Mr. Kloor himself seemed to understand the core point that I was making -- that skepticism in science is all very good and helps drive the process. But for science to be useful in informing and guiding public policy, we all have to develop a sliding scale of BURDEN OF PROOF.
Given the firestorm that even re-quotations of my article seem to have stirred - (I love doing that!) - I sent in the following comment to Mr. Kloor's community. You may find it useful, too.
The denier movement pretends to be about asking honest questions about a scientific matter that is both complex and *possibly* fraught with systematic errors. I believe that honest skeptics can play an important role there. But denialism is ALSO about preventing the community consensus in atmospheric science from affecting public policy. They insist on a burden of proof that 99%+ of skilled experts in a field are insufficient - and yet a slim majority of science-illiterate politicians (during the Bush Era) and now a 40% *minority* of science-clueless politicians - should have absolute power to ignore the best scientific advice of the era.
This legerdemain and sleight of hand over burden of proof is dismal, ignorant, dishonest and purely a product of left-right fixated ideology. By any standard of logic -

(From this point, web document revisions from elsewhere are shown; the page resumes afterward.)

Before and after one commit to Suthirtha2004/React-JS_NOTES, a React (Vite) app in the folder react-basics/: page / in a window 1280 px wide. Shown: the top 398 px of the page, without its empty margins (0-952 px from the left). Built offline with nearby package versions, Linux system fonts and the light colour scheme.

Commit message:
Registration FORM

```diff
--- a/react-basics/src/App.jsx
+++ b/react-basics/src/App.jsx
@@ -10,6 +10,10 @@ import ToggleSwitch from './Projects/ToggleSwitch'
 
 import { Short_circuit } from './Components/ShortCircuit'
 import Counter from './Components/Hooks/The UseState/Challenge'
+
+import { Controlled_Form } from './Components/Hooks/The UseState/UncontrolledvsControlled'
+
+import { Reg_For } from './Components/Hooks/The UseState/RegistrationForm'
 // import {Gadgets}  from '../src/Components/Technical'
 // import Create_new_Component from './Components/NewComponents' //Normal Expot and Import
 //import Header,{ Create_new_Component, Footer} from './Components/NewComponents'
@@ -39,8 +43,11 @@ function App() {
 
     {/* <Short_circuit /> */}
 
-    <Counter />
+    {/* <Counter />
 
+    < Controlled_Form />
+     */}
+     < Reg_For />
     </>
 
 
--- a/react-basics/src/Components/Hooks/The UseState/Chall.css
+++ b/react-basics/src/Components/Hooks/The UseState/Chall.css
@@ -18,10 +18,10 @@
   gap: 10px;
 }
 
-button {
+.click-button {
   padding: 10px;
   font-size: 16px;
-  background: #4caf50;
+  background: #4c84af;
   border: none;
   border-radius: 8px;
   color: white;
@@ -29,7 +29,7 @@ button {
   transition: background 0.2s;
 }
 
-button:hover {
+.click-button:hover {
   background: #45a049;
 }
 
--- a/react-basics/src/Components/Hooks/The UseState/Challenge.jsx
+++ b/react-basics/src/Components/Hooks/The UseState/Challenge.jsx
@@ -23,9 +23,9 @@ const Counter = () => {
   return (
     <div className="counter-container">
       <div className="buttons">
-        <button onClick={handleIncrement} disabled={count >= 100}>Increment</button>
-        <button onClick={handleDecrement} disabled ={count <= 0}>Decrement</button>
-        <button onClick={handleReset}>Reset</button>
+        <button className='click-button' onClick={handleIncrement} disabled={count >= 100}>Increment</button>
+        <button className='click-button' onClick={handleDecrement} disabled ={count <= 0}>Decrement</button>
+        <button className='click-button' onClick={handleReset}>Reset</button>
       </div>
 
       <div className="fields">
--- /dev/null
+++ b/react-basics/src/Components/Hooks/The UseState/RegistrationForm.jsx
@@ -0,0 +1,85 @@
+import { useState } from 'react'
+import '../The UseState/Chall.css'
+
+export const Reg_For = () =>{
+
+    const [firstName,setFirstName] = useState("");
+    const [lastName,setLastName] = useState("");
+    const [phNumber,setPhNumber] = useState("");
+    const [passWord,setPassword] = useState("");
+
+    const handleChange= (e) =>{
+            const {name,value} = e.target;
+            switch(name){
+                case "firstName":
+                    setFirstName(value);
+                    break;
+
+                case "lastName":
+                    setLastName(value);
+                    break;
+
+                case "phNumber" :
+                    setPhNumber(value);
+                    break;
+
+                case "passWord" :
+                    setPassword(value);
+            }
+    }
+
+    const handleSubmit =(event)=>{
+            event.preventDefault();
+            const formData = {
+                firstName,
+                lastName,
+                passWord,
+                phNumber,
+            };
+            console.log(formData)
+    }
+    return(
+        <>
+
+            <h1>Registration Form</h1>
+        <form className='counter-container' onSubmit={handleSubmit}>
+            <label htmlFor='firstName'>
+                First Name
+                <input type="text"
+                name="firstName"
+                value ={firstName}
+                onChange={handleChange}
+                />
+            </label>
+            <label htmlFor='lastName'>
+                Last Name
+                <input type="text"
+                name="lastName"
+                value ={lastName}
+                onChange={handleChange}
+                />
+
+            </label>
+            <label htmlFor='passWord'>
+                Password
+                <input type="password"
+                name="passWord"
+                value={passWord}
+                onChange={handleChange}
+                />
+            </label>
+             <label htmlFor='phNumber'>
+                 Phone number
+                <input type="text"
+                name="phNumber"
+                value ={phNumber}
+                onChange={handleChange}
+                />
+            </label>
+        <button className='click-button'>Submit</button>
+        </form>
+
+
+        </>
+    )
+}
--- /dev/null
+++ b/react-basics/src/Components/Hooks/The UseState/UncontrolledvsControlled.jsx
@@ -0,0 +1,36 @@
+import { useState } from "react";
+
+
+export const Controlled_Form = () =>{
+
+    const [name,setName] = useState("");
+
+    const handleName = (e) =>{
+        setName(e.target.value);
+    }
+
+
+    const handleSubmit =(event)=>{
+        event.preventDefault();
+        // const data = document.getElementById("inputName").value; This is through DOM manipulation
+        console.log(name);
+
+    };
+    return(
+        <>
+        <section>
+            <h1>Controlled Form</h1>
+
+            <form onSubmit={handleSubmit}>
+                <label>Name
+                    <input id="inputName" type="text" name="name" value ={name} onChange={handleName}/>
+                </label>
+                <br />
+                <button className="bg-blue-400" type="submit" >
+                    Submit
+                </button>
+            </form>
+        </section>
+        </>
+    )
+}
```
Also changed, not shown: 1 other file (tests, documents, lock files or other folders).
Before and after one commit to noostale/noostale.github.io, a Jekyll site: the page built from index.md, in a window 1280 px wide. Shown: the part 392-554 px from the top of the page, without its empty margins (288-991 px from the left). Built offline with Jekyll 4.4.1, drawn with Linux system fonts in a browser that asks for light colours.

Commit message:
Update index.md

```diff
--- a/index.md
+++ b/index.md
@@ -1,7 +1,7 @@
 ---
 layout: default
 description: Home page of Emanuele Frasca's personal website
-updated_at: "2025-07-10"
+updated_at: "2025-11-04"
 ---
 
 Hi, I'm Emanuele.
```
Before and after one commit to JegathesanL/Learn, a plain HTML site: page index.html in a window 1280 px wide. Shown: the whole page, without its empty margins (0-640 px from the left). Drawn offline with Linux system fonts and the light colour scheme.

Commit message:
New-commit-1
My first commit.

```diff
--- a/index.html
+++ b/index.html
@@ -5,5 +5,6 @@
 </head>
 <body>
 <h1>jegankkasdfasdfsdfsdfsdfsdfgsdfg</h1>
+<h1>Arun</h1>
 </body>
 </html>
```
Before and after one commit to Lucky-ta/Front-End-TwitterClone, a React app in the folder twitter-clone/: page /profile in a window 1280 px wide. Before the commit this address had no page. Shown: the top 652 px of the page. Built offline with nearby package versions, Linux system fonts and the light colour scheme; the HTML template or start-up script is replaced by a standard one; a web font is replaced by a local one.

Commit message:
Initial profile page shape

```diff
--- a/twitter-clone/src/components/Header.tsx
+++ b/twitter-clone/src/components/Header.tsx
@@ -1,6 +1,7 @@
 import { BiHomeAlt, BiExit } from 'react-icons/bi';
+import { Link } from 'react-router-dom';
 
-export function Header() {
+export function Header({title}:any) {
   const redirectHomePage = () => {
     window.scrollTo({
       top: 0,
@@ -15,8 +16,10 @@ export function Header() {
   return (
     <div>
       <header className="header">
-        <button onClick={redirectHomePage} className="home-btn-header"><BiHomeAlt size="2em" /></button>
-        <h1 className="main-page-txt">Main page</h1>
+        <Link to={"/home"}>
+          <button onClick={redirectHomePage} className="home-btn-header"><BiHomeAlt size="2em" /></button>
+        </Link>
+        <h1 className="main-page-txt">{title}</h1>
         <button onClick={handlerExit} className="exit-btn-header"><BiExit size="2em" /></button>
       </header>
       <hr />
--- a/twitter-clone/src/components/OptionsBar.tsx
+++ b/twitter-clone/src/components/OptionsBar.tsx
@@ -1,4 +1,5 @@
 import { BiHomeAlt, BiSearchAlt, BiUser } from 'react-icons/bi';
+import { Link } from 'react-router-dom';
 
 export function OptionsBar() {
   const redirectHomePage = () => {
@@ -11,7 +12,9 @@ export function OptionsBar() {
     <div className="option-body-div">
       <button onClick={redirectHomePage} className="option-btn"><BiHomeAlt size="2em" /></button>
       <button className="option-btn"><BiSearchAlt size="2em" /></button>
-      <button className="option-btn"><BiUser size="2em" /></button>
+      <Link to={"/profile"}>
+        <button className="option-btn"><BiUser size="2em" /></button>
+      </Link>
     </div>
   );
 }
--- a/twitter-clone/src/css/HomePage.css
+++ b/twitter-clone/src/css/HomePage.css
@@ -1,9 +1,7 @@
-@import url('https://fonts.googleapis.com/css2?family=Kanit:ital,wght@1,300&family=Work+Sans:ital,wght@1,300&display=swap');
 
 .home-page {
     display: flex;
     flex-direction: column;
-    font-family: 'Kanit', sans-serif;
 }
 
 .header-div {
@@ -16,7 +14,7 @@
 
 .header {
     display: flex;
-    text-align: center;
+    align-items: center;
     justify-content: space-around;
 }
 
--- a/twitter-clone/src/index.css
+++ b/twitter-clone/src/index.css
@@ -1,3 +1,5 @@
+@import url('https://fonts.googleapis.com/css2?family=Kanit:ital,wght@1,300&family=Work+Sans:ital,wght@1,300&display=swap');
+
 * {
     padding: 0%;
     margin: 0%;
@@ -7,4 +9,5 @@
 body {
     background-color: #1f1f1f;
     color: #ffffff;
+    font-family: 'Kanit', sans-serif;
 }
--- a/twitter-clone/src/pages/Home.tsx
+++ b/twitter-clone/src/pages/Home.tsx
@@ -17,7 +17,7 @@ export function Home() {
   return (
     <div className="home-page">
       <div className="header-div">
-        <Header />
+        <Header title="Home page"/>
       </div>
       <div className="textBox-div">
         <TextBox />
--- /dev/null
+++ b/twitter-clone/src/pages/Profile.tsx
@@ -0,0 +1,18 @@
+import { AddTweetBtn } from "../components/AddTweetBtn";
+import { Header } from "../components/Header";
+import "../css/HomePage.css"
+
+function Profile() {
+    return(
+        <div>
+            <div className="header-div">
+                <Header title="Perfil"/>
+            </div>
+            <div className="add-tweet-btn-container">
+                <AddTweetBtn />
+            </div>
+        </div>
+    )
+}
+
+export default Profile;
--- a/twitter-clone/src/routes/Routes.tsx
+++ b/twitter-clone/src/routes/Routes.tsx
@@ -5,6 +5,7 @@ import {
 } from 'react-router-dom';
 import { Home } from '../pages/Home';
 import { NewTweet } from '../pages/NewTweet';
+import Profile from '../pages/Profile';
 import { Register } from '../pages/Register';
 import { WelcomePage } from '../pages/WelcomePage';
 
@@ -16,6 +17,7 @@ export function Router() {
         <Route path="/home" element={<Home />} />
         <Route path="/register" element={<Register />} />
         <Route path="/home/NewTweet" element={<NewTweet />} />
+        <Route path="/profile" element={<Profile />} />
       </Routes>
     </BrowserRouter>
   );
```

1) the burden of proof falls upon those dissenting from the current standard model, especially when the percentage of experts hewing to the SM is in the high 90s and when that field has a recent track record of being very very very very smart. (e.g. atmospheric studies of far planets, correlating perfectly with weather models that have improved reliability from three hours to four days(!) in just a generation.)
2) When the precautionary principal shows us a genuine (if as-yet unproved) chance of catastrophic risk, prudent measures are called for before the risk is "proved." Yes, there can be arguments over other tradeoffs like economic impact. But when the denier side was responsible for (a) catastrophically bad economic management and an economic theory (supply side) that always and universally failed, and (b) deliberate obstruction of ANY climate palliation measures, even basic research...
...then that side merits very little credibility under our present conditions.
(An aside: I have yet to see anyone, on either side of the debate, consider the Tobacco Precedent... that those who have used very similar tactics to obstruct and delay action on climate change may be gambling their bankrolls. If HGCC does prove to be calamitous, an angry world may seek tort redress from those who blocked palliation efforts. Think about it.)
This was the reason for my article in SKEPTIC Magazine (subscribe!;-) Those who are genuine, nit-picking and scientifically informed skeptics ought to be able to say - aloud - all of the statements that I list. Statements that clearly distinguish such people from members of a flagrantly loony Denier Cult.
Anyone who can say those very reasonable (!) statements aloud can proudly step aside from that pack of lemmings. Such a person thus merits the word "Skeptic" and deserves respect - indeed, more respect than the harried and distracted scientists are giving to sincere question-askers, right now! (I also wrote the piece to help my scientist friends to parse these two kinds of questioners apart, and to be more fair to the sincere skeptics.)
If curiosity is your motivation, you SHOULD be part of this ongoing debate... WHILE our civilization also makes strong public policy moves to act upon expert advice and enact sensible TWODA measures, while funding research, even by dissenters so that we'll know more next year than we do, today.
But if curiosity is your motive, you will distance yourself as far as you can from Rupert's Cult.